** The problem **
Since only the total is wanted, give the number of lines in the listing below that hold the string "redColor" and add nothing.

** Data shown **
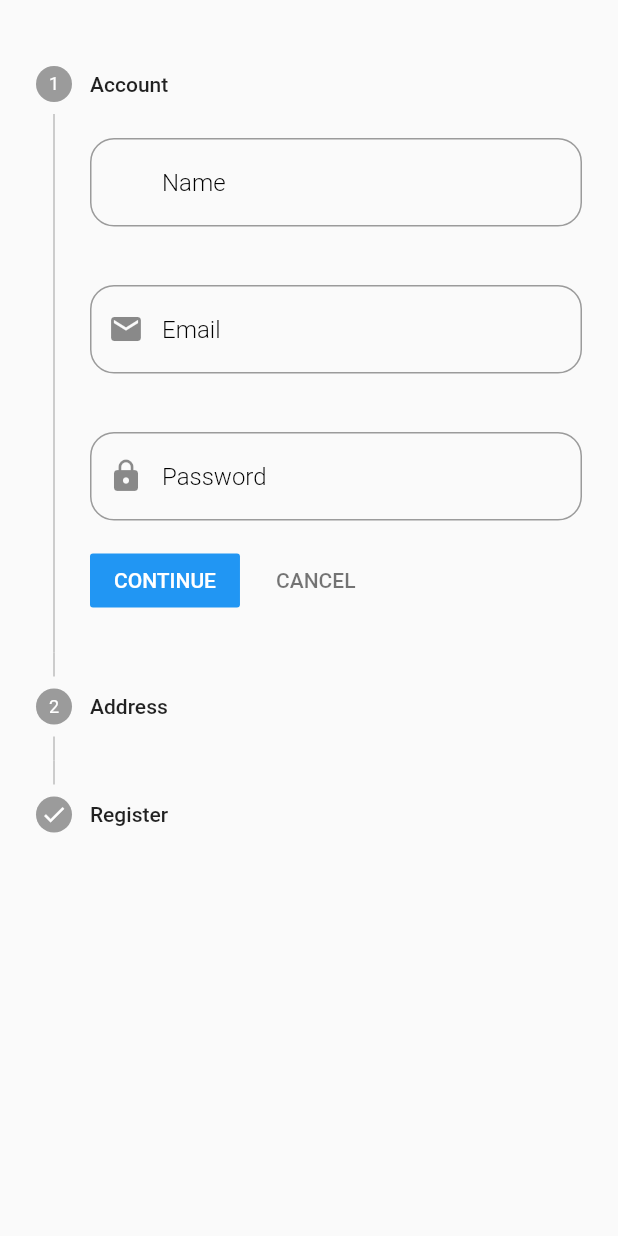
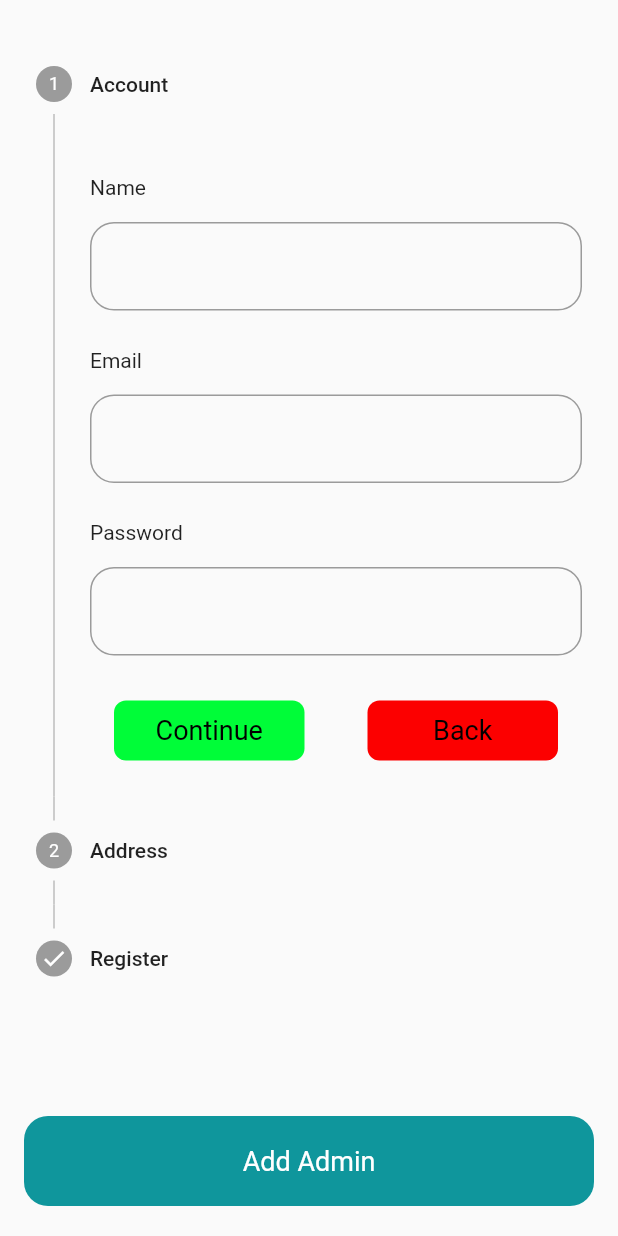
Before and after one commit to NourAhmadJob/pharmacy, a Flutter app: the screen it shows after launch, on a phone screen of 412 x 824 dp. Run offline on Flutter 3.47's test engine with Material 2 defaults, Android fonts, the phone set to English and light mode, and no system bars.

Commit message:
This is the admain screen with editing

```diff
--- a/lib/pharmacyMangement/admain/presentation/screen/auth/add_admain.dart
+++ b/lib/pharmacyMangement/admain/presentation/screen/auth/add_admain.dart
@@ -1,5 +1,7 @@
 import 'package:flutter/material.dart';
 import 'package:pharmacy_system/pharmacyMangement/admain/presentation/screen/auth/home.dart';
+import 'package:pharmacy_system/utils/core/constance/color_constance.dart';
+import 'package:pharmacy_system/utils/widget/basic_controller.dart';
 import 'package:pharmacy_system/utils/widget/text_form_field.dart';
 
 class Admin_Register extends StatefulWidget {
@@ -9,16 +11,34 @@ class Admin_Register extends StatefulWidget {
 
 class _Admin_RegisterState extends State<Admin_Register> {
   int _index = 0;
+  var formKey1 = GlobalKey<FormState>();
+  var formKey2 = GlobalKey<FormState>();
+  TextEditingController emailController = TextEditingController();
+  TextEditingController nameController = TextEditingController();
+  TextEditingController passwordController = TextEditingController();
+  TextEditingController namePharmacyController = TextEditingController();
+  TextEditingController phoneController = TextEditingController();
+  TextEditingController addressController = TextEditingController();
 
   List<Step> listStep() => [
         Step(
           title: const Text("Account"),
-          content: Step1Widget(),
+          content: Step1Widget(
+            formKey: formKey1,
+            emailController: emailController,
+            nameController: nameController,
+            passwordController: passwordController,
+          ),
           isActive: _index > 0 ? true : false,
         ),
         Step(
           title: const Text("Address"),
-          content: AdressScreen(),
+          content: AdressScreen(
+            namePharmacyController: namePharmacyController,
+            phoneController: phoneController,
+            formKey: formKey2,
+            addressController: addressController,
+          ),
           isActive: _index > 1 ? true : false,
         ),
         Step(
@@ -26,7 +46,6 @@ class _Admin_RegisterState extends State<Admin_Register> {
             content: FinishRegisterScreen(),
             state: StepState.complete),
       ];
-  var formKey = GlobalKey<FormState>();
 
   @override
   Widget build(BuildContext context) {
@@ -36,10 +55,67 @@ class _Admin_RegisterState extends State<Admin_Register> {
           margin: const EdgeInsets.only(
             top: 20.0,
           ),
+          child: Form(
             child: Column(
               children: [
                 Expanded(
                   child: Stepper(
+                    controlsBuilder: (context, ControlsDetails details) {
+                      return Row(
+                        children: [
+                          Expanded(
+                            child: DefaultContainer(
+                              height: 40.0,
+                              colorContainer: AllColors.greenColor,
+                              borderRadius: 8.0,
+                              text: "Continue",
+                              onPressed: () {
+                               setState(() {
+                                 if(_index == 0){
+                                   if(formKey1.currentState!.validate())
+                                   {
+                                      _index += 1;
+                                   }
+                                 }
+                                 if(_index == 1){
+                                   if(formKey2.currentState!.validate())
+                                   {
+                                     _index += 1;
+                                   }
+                                 }
+                               });
+                              },
+                            ),
+                          ),
+                          const SizedBox(
+                            width: 10.0,
+                          ),
+                          Expanded(
+                            child: DefaultContainer(
+                              height: 40.0,
+                              colorContainer: AllColors.redColor,
+                              borderRadius: 8.0,
+                              text: _index <listStep().length -1 ? "Back" : "Cancel",
+                              onPressed: () {
+                               setState(() {
+                                 if(_index == 2 ){
+                                   _index = 0 ;
+                                 }
+                                 if(_index == 0){
+                                   return ;
+                                 }
+                                 if(_index <listStep().length -1){
+                                   _index -=1 ;
+                                 }
+
+                               });
+                              },
+                            ),
+                          ),
+                        ],
+                      );
+                    },
+                    // key: formKey,
                     elevation: 0.0,
                     physics: const BouncingScrollPhysics(),
                     // margin: const EdgeInsets.all(5.0),
@@ -57,24 +133,20 @@ class _Admin_RegisterState extends State<Admin_Register> {
                         _index = index;
                       });
                     },
-                  onStepContinue: () {
-                    if (_index == 2) {
-                      print("hello 1");
-                      // call api register
-                      Navigator.push(
-                          context,
-                          MaterialPageRoute(
-                              builder: (context) => HomeScreen()));
-                      return;
-                    }
-                    setState(() {
-                      _index += 1;
-                    });
-                    ;
-                  },
+
                     type: StepperType.vertical,
                     steps: listStep(),
                   ),
+                ),
+                DefaultContainer(
+                  text: "Add Admin",
+                  color: Colors.white,
+                  //height: 100.0,
+                  onPressed: () {
+                    // if (formKey.currentState!.validate()) {
+                    //   // GetApi Register
+                    // }
+                  },
                 ),
                 const SizedBox(
                   height: 20.0,
@@ -83,26 +155,45 @@ class _Admin_RegisterState extends State<Admin_Register> {
             ),
           ),
         ),
+      ),
     );
   }
 }
 
 class Step1Widget extends StatelessWidget {
-  TextEditingController emailController = TextEditingController();
-  TextEditingController nameController = TextEditingController();
-  TextEditingController passwordController = TextEditingController();
+  final TextEditingController emailController;
+
+  final TextEditingController nameController;
+
+  final TextEditingController passwordController;
+  final  Key formKey ;
+  const Step1Widget({
+    super.key,
+    required this.emailController,
+    required this.nameController,
+    required this.passwordController,
+    required this.formKey,
+  });
 
   @override
   Widget build(BuildContext context) {
     return Center(
       child: SingleChildScrollView(
         physics: const BouncingScrollPhysics(),
+        child: Form(
+          key: formKey,
           child: Column(
             mainAxisAlignment: MainAxisAlignment.center,
             crossAxisAlignment: CrossAxisAlignment.start,
             children: [
+              const SizedBox(
+                height: 25.0,
+              ),
+              const Text("Name"),
+              const SizedBox(
+                height: 15.0,
+              ),
               DefaultFormField(
-              hint: "Name",
                 controller: nameController,
                 type: TextInputType.text,
                 validate: (String? value) {
@@ -113,12 +204,14 @@ class Step1Widget extends StatelessWidget {
                 },
               ),
               const SizedBox(
-              height: 39.0,
+                height: 25.0,
+              ),
+              const Text("Email"),
+              const SizedBox(
+                height: 15.0,
               ),
               DefaultFormField(
-              hint: "Email",
                 controller: emailController,
-              prefixIcon: Icons.email,
                 type: TextInputType.emailAddress,
                 validate: (String? value) {
                   if (value!.isEmpty) {
@@ -128,13 +221,15 @@ class Step1Widget extends StatelessWidget {
                 },
               ),
               const SizedBox(
-              height: 39.0,
+                height: 25.0,
+              ),
+              const Text("Password"),
+              const SizedBox(
+                height: 15.0,
               ),
               DefaultFormField(
-              hint: "Password",
                 controller: passwordController,
                 obscure: true,
-              prefixIcon: Icons.lock,
                 type: TextInputType.visiblePassword,
                 validate: (String? value) {
                   if (value!.isEmpty) {
@@ -143,7 +238,9 @@ class Step1Widget extends StatelessWidget {
                   return null;
                 },
               ),
+              const SizedBox(height: 30.0,),
             ],
+          ),
         ),
       ),
     );
@@ -151,21 +248,38 @@ class Step1Widget extends StatelessWidget {
 }
 
 class AdressScreen extends StatelessWidget {
-  TextEditingController namePharmacyController = TextEditingController();
-  TextEditingController phoneController = TextEditingController();
-  TextEditingController addressController = TextEditingController();
+  final TextEditingController namePharmacyController;
+  final TextEditingController phoneController;
+
+  final TextEditingController addressController;
+  final Key formKey ;
+  const AdressScreen({
+    super.key,
+    required this.namePharmacyController,
+    required this.phoneController,
+    required this.addressController,
+    required this.formKey,
+  });
 
   @override
   Widget build(BuildContext context) {
     return Center(
       child: SingleChildScrollView(
         physics: const BouncingScrollPhysics(),
+        child: Form(
+          key: formKey,
           child: Column(
             mainAxisAlignment: MainAxisAlignment.center,
             crossAxisAlignment: CrossAxisAlignment.start,
             children: [
+              const SizedBox(
+                height: 20.0,
+              ),
+              const Text("Name Pharmacy"),
+              const SizedBox(
+                height: 15.0,
+              ),
               DefaultFormField(
-              hint: "Name Pharmacy",
                 controller: namePharmacyController,
                 type: TextInputType.text,
                 validate: (String? value) {
@@ -176,12 +290,14 @@ class AdressScreen extends StatelessWidget {
                 },
               ),
               const SizedBox(
-              height: 39.0,
+                height: 25.0,
+              ),
+              const Text("Address"),
+              const SizedBox(
+                height: 15.0,
               ),
               DefaultFormField(
-              hint: "Address",
                 controller: addressController,
-              prefixIcon: Icons.location_on_sharp,
                 type: TextInputType.text,
                 validate: (String? value) {
                   if (value!.isEmpty) {
@@ -191,12 +307,14 @@ class AdressScreen extends StatelessWidget {
                 },
               ),
               const SizedBox(
-              height: 39.0,
+                height: 25.0,
+              ),
+              const Text("Phone Number"),
+              const SizedBox(
+                height: 15.0,
               ),
               DefaultFormField(
-              hint: "Phone Number",
                 controller: phoneController,
-              prefixIcon: Icons.phone,
                 type: TextInputType.phone,
                 validate: (String? value) {
                   if (value!.isEmpty) {
@@ -205,7 +323,9 @@ class AdressScreen extends StatelessWidget {
                   return null;
                 },
               ),
+              const SizedBox(height: 25.0,),
             ],
+          ),
         ),
       ),
     );
@@ -217,21 +337,21 @@ class FinishRegisterScreen extends StatelessWidget {
   Widget build(BuildContext context) {
     return SingleChildScrollView(
       child: Stack(
-        children:  [
+        children: [
           const CircleAvatar(
             radius: 180.0,
-            backgroundColor: Colors.blue,
+            backgroundColor: AllColors.appColor,
           ),
           Positioned(
             top: 280.0,
             left: 200.0,
             bottom: 30.0,
-            child: IconButton (
+            child: IconButton(
               onPressed: () {},
               icon: const Icon(
                 Icons.camera_alt_rounded,
                 size: 40.0,
-                color: Colors.white,
+                color: Colors.black,
               ),
             ),
           )
--- a/lib/utils/core/constance/color_constance.dart
+++ b/lib/utils/core/constance/color_constance.dart
@@ -0,0 +1,8 @@
+import 'package:flutter/material.dart';
+
+class AllColors {
+
+  static const  Color appColor = Color(0xff0F969C) ;
+  static const  Color greenColor = Color(0xff00FD38) ;
+  static const  Color redColor = Color(0xffFC0000) ;
+}
--- /dev/null
+++ b/lib/utils/widget/basic_controller.dart
@@ -0,0 +1,58 @@
+import 'package:flutter/material.dart';
+import 'package:pharmacy_system/utils/core/constance/color_constance.dart';
+
+class DefaultContainer extends StatelessWidget {
+  final String text;
+  final Function onPressed;
+  Color color;
+  Color colorContainer;
+  double sizeText;
+
+  double height;
+
+  double width;
+
+  double borderRadius;
+
+  FontWeight fontWeight;
+
+  DefaultContainer({
+    super.key,
+    required this.text,
+    required this.onPressed,
+    this.color = Colors.black,
+    this.fontWeight = FontWeight.w400,
+    this.sizeText = 18.0,
+    this.height = 60.0,
+    this.width = double.infinity,
+    this.borderRadius = 16.0,
+    this.colorContainer = AllColors.appColor,
+  });
+
+  @override
+  Widget build(BuildContext context) {
+    return InkWell(
+      splashColor: Colors.green,
+      onTap: () {
+        onPressed();
+      },
+      child: Container(
+        decoration: BoxDecoration(
+            color: colorContainer,
+            borderRadius: BorderRadius.circular(borderRadius)),
+        margin: const EdgeInsets.symmetric(horizontal: 16.0),
+        alignment: Alignment.center,
+        width: width,
+        height: height,
+        child: Text(
+          text,
+          style: TextStyle(
+            color: color,
+            fontSize: sizeText,
+            fontWeight: fontWeight,
+          ),
+        ),
+      ),
+    );
+  }
+}
```
Lines whose indentation alone changed are shown as unchanged.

** Result below **
2